india voting
A woman smiles as she speaks with the election official while voting at a polling station, during the second phase of the general elections, at Bengaluru, in Karnataka, India April 26, 2024. Image Credit: Reuters

New Delhi: India’s Supreme Court declined on Friday to order any change to the vote-counting process, rejecting petitions seeking a return to the ballot system or to tally all paper slips generated as proof of voting for votes recorded by electronic machines.

The order comes days after India began voting in the elections on April 19, with votes due to be counted on June 4 and Prime Minister Narendra Modi widely tipped to win a rare third-straight term in the face of a struggling opposition challenge.

“Blindly discussing any aspect of the system can lead to unwarranted scepticism and impede progress,” Justice Dipankar Datta said, after the two judge-bench delivered a unanimous verdict.

“Instead, a critical yet constructive approach guided by evidence and reason should be followed to make room for meaningful improvements and to ensure the system’s credibility and effectiveness.”

India has been using Electronic Voting Machines (EVM) since 2000 to record votes.
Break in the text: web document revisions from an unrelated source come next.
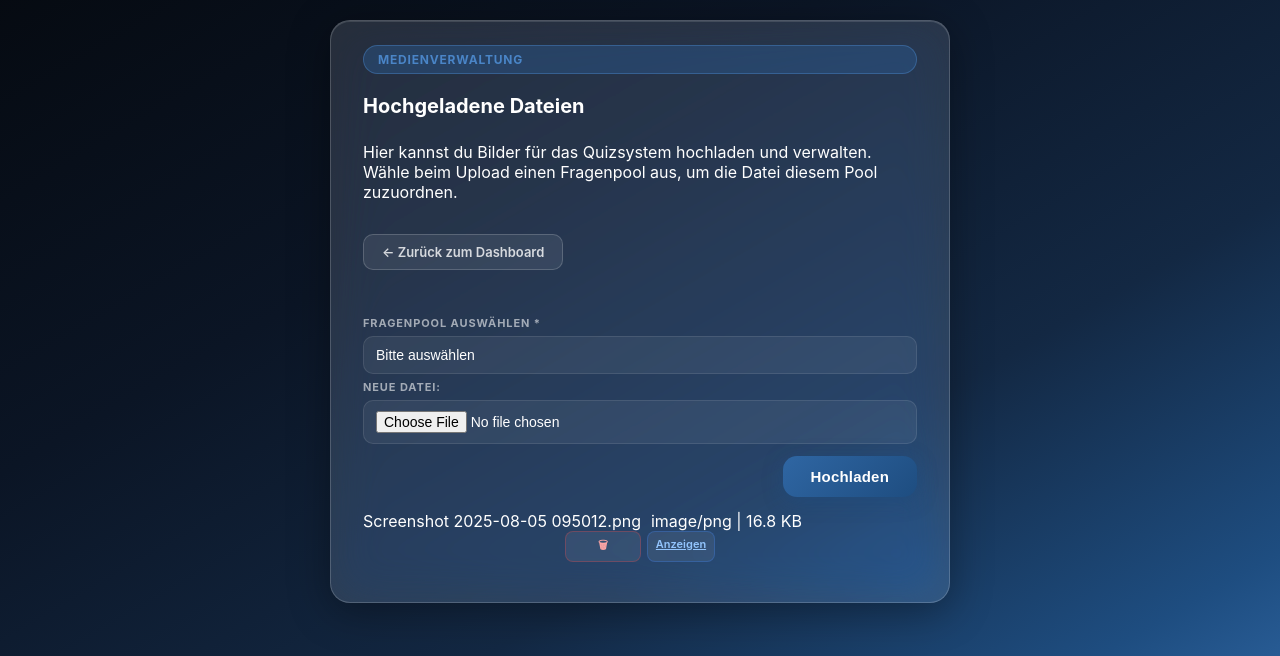
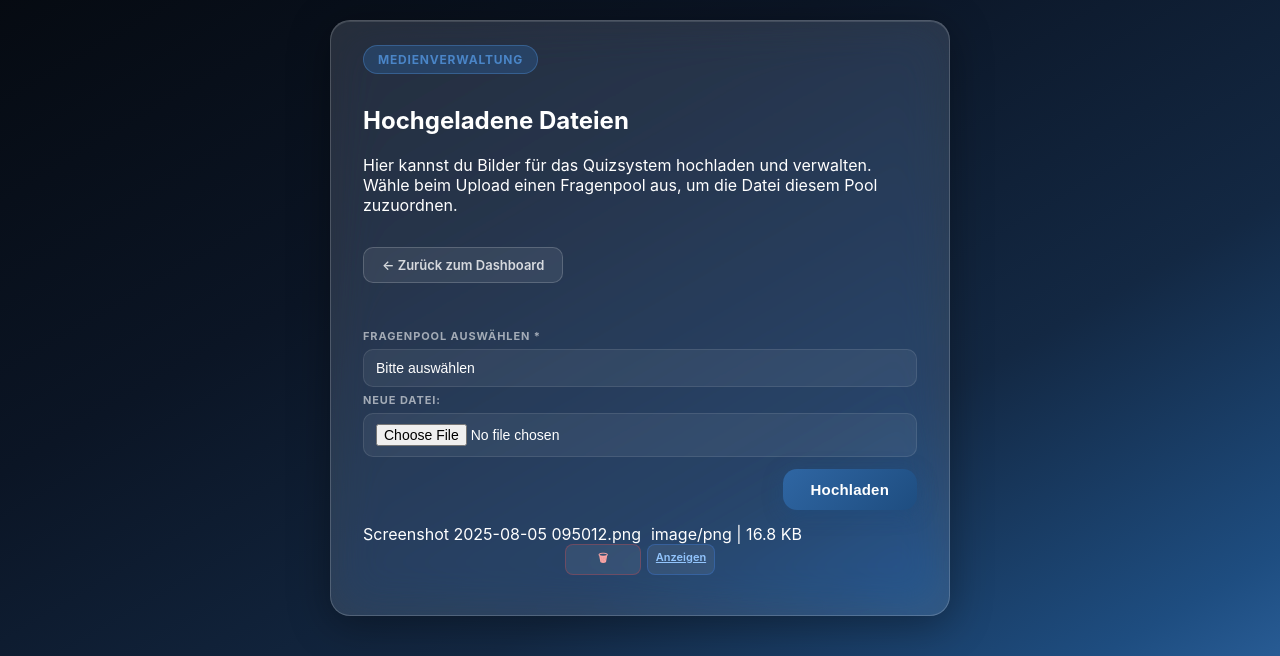
Before and after one commit to jasjas24/damago.learn, a PHP site: page /PHP/manage_media.php in a window 1280 px wide. Shown: the part 64-720 px from the top of the page. Run offline with PHP 8.4, Linux system fonts and the light colour scheme; a user stored in the database is signed in; data comes from the database, SQL or seed files in the repository.

Commit message:
media_finishes

```diff
--- a/Public/PHP/manage_media.php
+++ b/Public/PHP/manage_media.php
@@ -124,7 +124,7 @@ $images = $stmt->fetchAll();
 <section class="quiz-main">
 
 <div class="mq-topbar">
-    <div class="mq-topbar-info">
+    <div class="mq-topbar-info-inline">
         <span class="eyebrow">Medienverwaltung</span>
         <h2>Hochgeladene Dateien</h2>
         <p>Hier kannst du Bilder für das Quizsystem hochladen und verwalten. Wähle beim Upload einen Fragenpool aus, um die Datei diesem Pool zuzuordnen.</p>
```
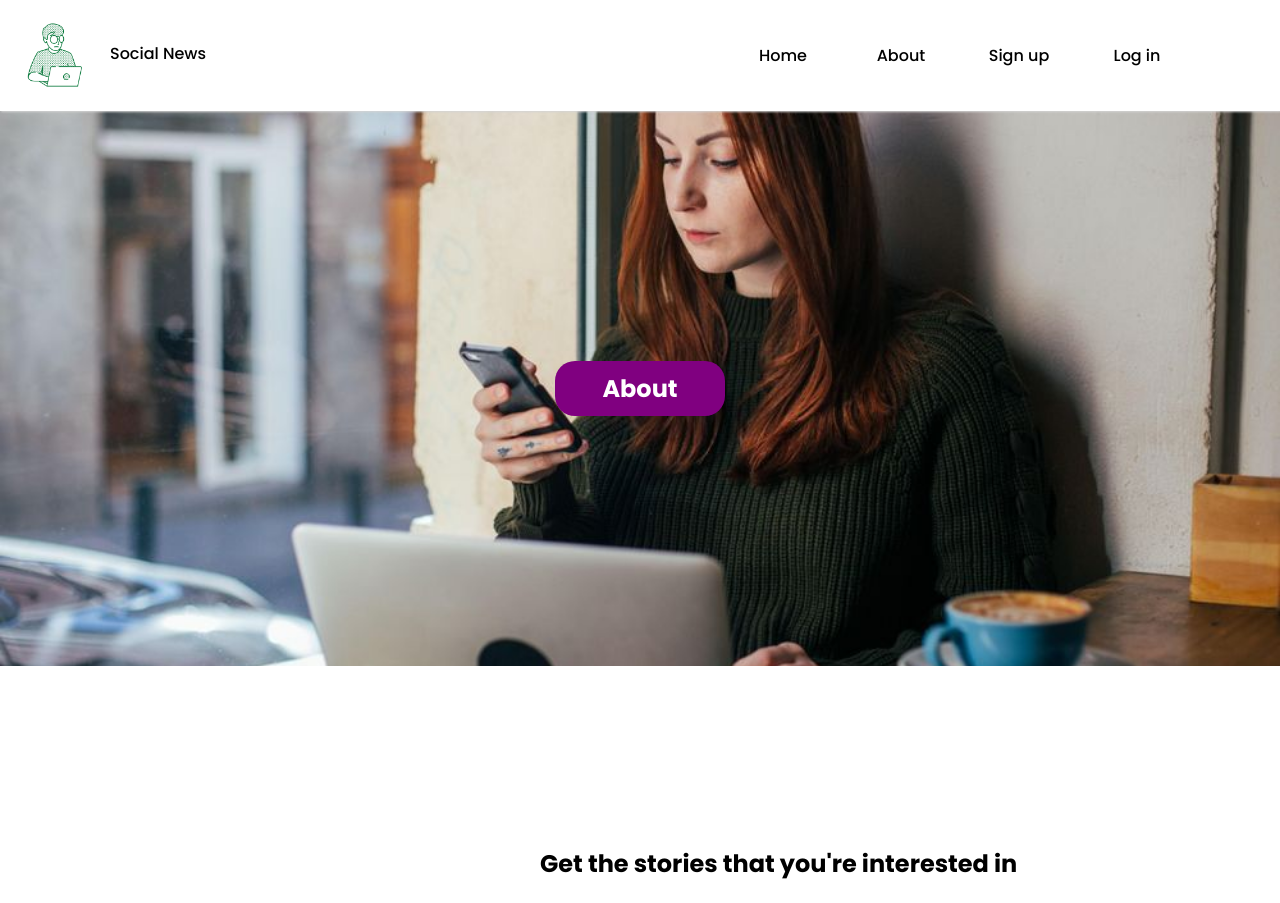
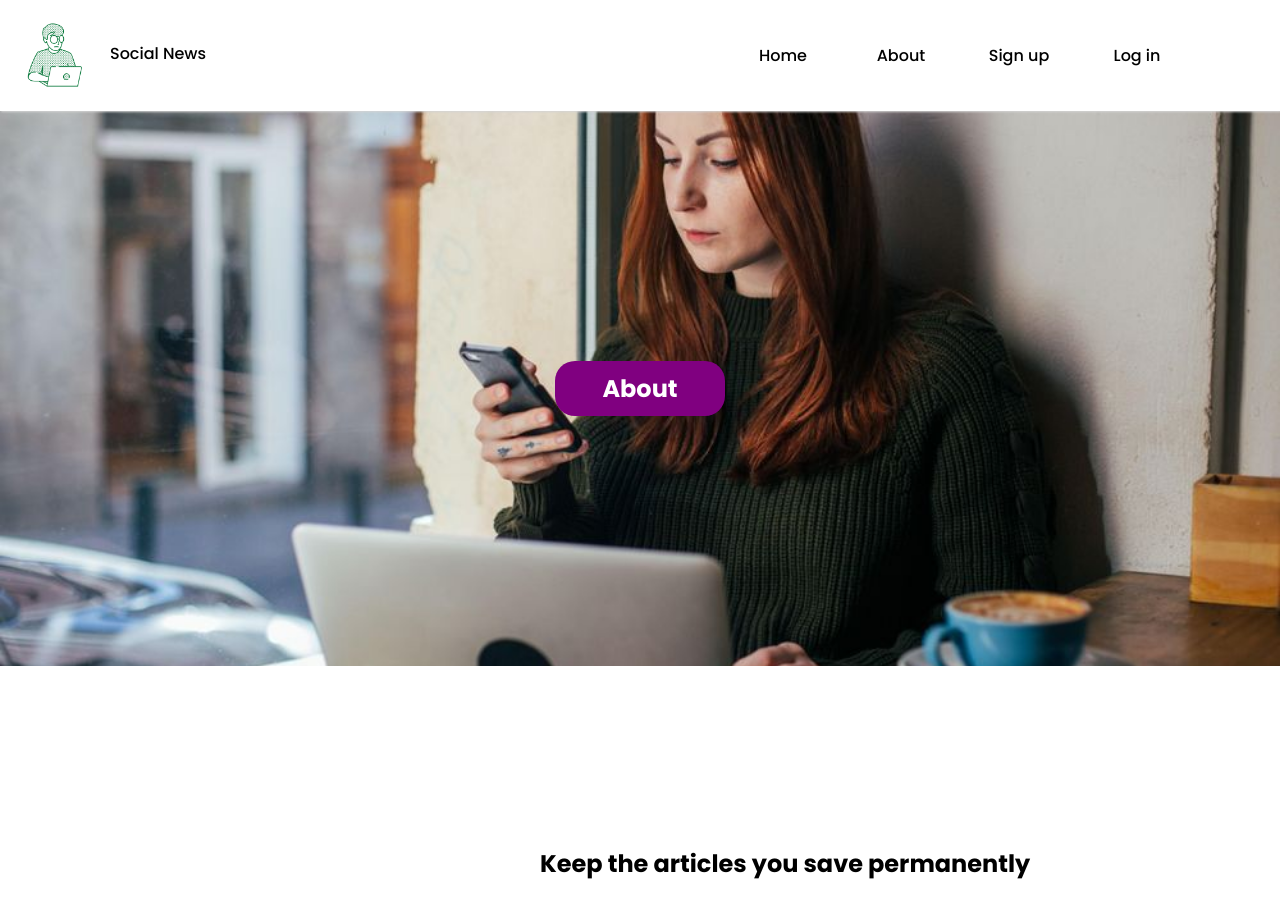
Before and after one commit to JonathanRaposo/social-news-frontend, a React (Create React App) app: page /about in a window 1280 px wide. Shown: the top 903 px of the page. Built offline with nearby package versions, Linux system fonts and the light colour scheme.

Commit message:
update index css and About page

```diff
--- a/src/index.css
+++ b/src/index.css
@@ -464,6 +464,7 @@ select {
 .card .text-display .comment-text {
   margin-top: 5px;
   word-break: break-all;
+  color: #000;
 
 }
 
--- a/src/pages/AboutPage.js
+++ b/src/pages/AboutPage.js
@@ -20,7 +20,8 @@ const AboutPage = () => {
                 </div>
 
                 <div className={"para-wrapper " + theme} >
-                    <h2>Get the stories that you're interested in </h2>
+                    <h2>Keep the articles you save permanently </h2>
+
                     <p>Lorem ipsum dolor sit amet consectetur adipisicing elit. Cupiditate architecto labore deleniti,quo,distinctio consectetur facere culpa temporibus nulla sit sapiente dolores corrupti minima voluptates aliquiaperiamfugiat voluptatum error. Eius aliquam consequatur aperiam, esse sed nihil ipsam cum perferendis quas oditobcaecatirem incidunt eaque? A, quas nobis. Quibusdam dolor, iure expedita adipisci, fugit eum atque praesentium deleniti
                         aliquam, minima eos rerum! Alias, dicta hic placeat laudantium, consectetur id repudiandae voluptatum.</p>
                 </div>
```
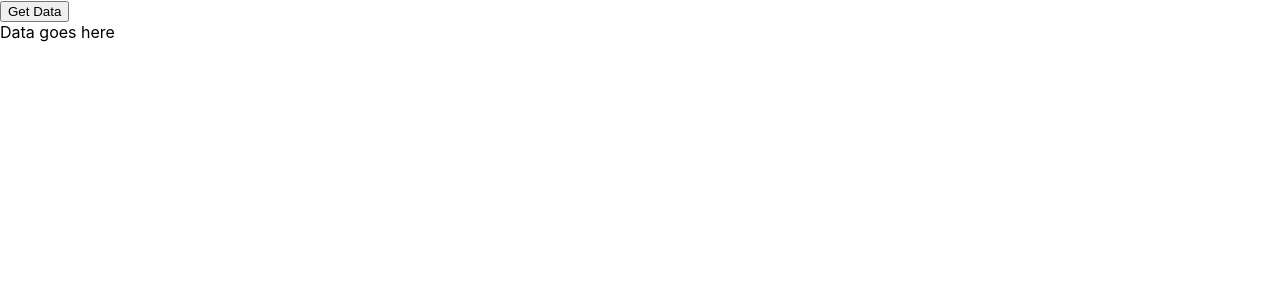
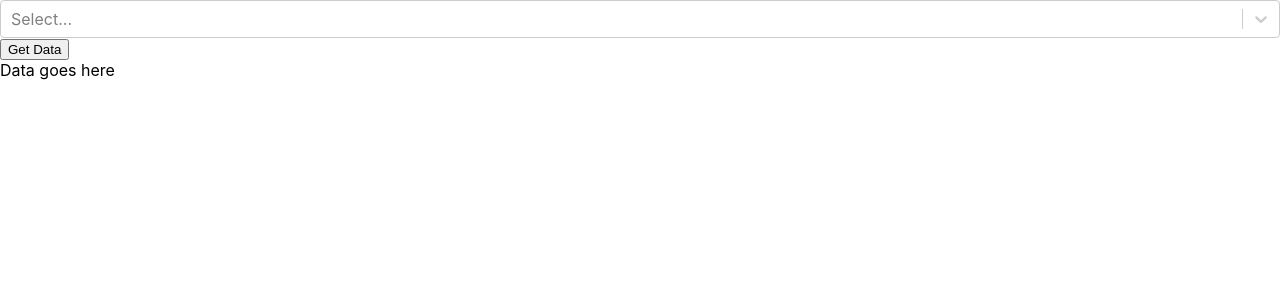
Before and after one commit to timothyuan/paul, a React (Create React App) app in the folder client/: page / in a window 1280 px wide. Shown: the top 300 px of the page. Built offline with nearby package versions, Linux system fonts and the light colour scheme; no server answers.

Commit message:
add candidate dropdown menu and button for get request

```diff
--- a/client/package.json
+++ b/client/package.json
@@ -9,7 +9,8 @@
     "axios": "^0.20.0",
     "react": "^16.13.1",
     "react-dom": "^16.13.1",
-    "react-scripts": "3.4.3"
+    "react-scripts": "3.4.3",
+    "react-select": "^3.1.0"
   },
   "scripts": {
     "start": "PORT=3001 react-scripts start",
--- a/client/src/App.js
+++ b/client/src/App.js
@@ -1,27 +1,45 @@
 import React from 'react';
 import axios from 'axios';
+import Select from 'react-select';
 
  class App extends React.Component{
+
    constructor(props){
      super(props);
-     this.state = { data : 'Data goes here'};
-     this.getData = this.getData.bind(this)
+     this.state = { selectedOption: null, candidateOptions: [], data : 'Data goes here'};
    }
 
-   getData(){
+   componentDidMount = () => {
+     let url = 'http://localhost:3000/candidates'
+     return axios.get(url).then(response => {
+       let candidateOptions = response.data.map(candidate => ({value: candidate.id, label: candidate.name}));
+       this.setState({candidateOptions});
+     });
+   }
+
+   handleChange = (selectedOption) => {
+     this.setState({selectedOption});
+   };
+
+   getData = () => {
      let url = 'http://localhost:3000/votes'
-     axios.get(url, { params: { candidate_id : 2, precinct_id : 832800}}).then(response => {
-       console.log(response.data)
+     axios.get(url, { params: { candidate_id : this.state.selectedOption.value, precinct_id : 832800}}).then(response => {
        this.setState({ data: response.data[0].count});
-       console.log(this.state.data)
      });
    }
 
    render(){
+     const { selectedOption, candidateOptions } = this.state;
+
      return (
        <>
-         <button onClick = {this.getData}>Get Data</button>
-         <div>{this.state.data}</div>
+        <Select
+          value = {selectedOption}
+          onChange = {this.handleChange}
+          options = {candidateOptions}
+        />
+        <button onClick = {this.getData}>Get Data</button>
+        <div>{this.state.data}</div>
        </>
      );
    }
```
Also changed, not shown: 1 other file (tests, documents, lock files or other folders).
The ballot unit is connected to a VVPAT or ‘voter verifiable paper audit trail’ unit which produces a paper slip that is visible to the voter via a transparent screen for about seven seconds before it gets stored in a sealed drop box.

Under the present system, the poll body counts and matches the VVPAT paper slips at five randomly selected polling stations in each state legislative assembly constituency, several of which are combined to form one parliamentary seat.

Critics and watchdogs, including some political parties, want verification to be done at more booths to increase transparency.

The Association for Democratic Reforms (ADR), a non-government civil society group, petitioned the top court seeking verification of all EVM votes with VVPAT slips.